Indeed, what receives institutional recognition here has long been understood and made use of by artists themselves. Almost thirty-five years ago, Vito Acconci was inspired by Hélio Oiticica’s participatory construction, Nests, 1970, made for “Information,” MoMA’s seminal exhibition of the same year. In Marcos Bonisson’s recent film on Oiticica, Acconci recalls: “In the middle of the museum there was a place, a place for people. That was very rare at that time. No one thought of art as a place for people, those little compartments, those little capsules, nests. . . . [Oiticica’s work] was about relations between people before mine was.”

One of the strengths of “Inverted Utopias” was that it took an extended view of individual creativity, communicating something of the intellectual ferment in which so many of these artists worked. Thus the Argentinian Xul Solar is shown not only as a painter who synthesized a view of the continent’s mythical past in crystalline watercolors, but as a maker of masks for satiric performances, and the inventor of a strange numeralogical/linguistic system that took the form of a chess set.

A sense of the conceptual audacity and political astuteness of the Argentinian scene in the mid-’60s emerged from this show with particular strength. León Ferrari, Oscar Bony, Luis Filipe Noé, Alberto Greco, and Roberto Jacoby are still relatively little-known artists in Europe and the United States. The works by Jacoby documented here, along with the texts he coauthored with Eduardo Costa and Raúl Escari, show a truly prophetic grasp of the technological mediation of experience. A manifesto titled, “Un arte de los medios de comunicación” (1966) stated: “In the end consumers are not interested in whether an exhibition took place or not; all that matters is the image which is made of the artistic fact in the communication media.” The artists took this as their cue to insert into the press written and photographic documentation of a “happening” that never took place. “We want to construct a work inside those media,” they wrote. How many artists who employ comparably interventionist tactics today realize that they were laid out with such urgency, lucidity, and wit forty years ago in Buenos Aires?

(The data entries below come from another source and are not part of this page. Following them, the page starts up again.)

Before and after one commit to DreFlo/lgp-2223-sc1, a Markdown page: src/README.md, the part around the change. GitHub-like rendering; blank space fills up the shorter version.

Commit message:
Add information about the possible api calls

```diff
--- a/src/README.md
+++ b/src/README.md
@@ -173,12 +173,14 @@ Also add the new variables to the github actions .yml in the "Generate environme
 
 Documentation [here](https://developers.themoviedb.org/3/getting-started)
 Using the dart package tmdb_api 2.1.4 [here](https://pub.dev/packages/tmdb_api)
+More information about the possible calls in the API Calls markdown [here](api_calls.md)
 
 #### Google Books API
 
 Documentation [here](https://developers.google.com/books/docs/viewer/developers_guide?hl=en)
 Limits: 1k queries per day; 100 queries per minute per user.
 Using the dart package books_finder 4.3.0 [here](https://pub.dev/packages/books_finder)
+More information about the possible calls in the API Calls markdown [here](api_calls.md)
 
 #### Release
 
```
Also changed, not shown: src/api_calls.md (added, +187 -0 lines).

In a broad sense, art in twentieth-century Latin America echoes the dualism found in Europe between geometric abstraction’s drive to order, and the chaotic, mutating tangle of expressionism and symbolist figuration. Having long been drawn myself to the first tendency, this exhibition represented for me a chance to discover the intense visualization of violence, chaos, and suffering in works by Débora Arango, Alberto Heredia, Carlos Raquel Rivera, Antonio Berni, and others, all of whom witnessed the dystopia of poverty and military dictatorship firsthand. Beyond this, though, the multitude of voices assembled here suggested that geometric and expressionist tendencies may contain each other in a different register: Think, for example, of the disruption of order in Gego’s late work, or the transformation of violence in the formerly Neo-concrete artist Lygia Clark’s terapia. Such complexity reminds us not only how long overdue “Inverted Utopias” was, but also how many detailed monographic shows remain to be staged.

Guy Brett is a writer and curator based in London.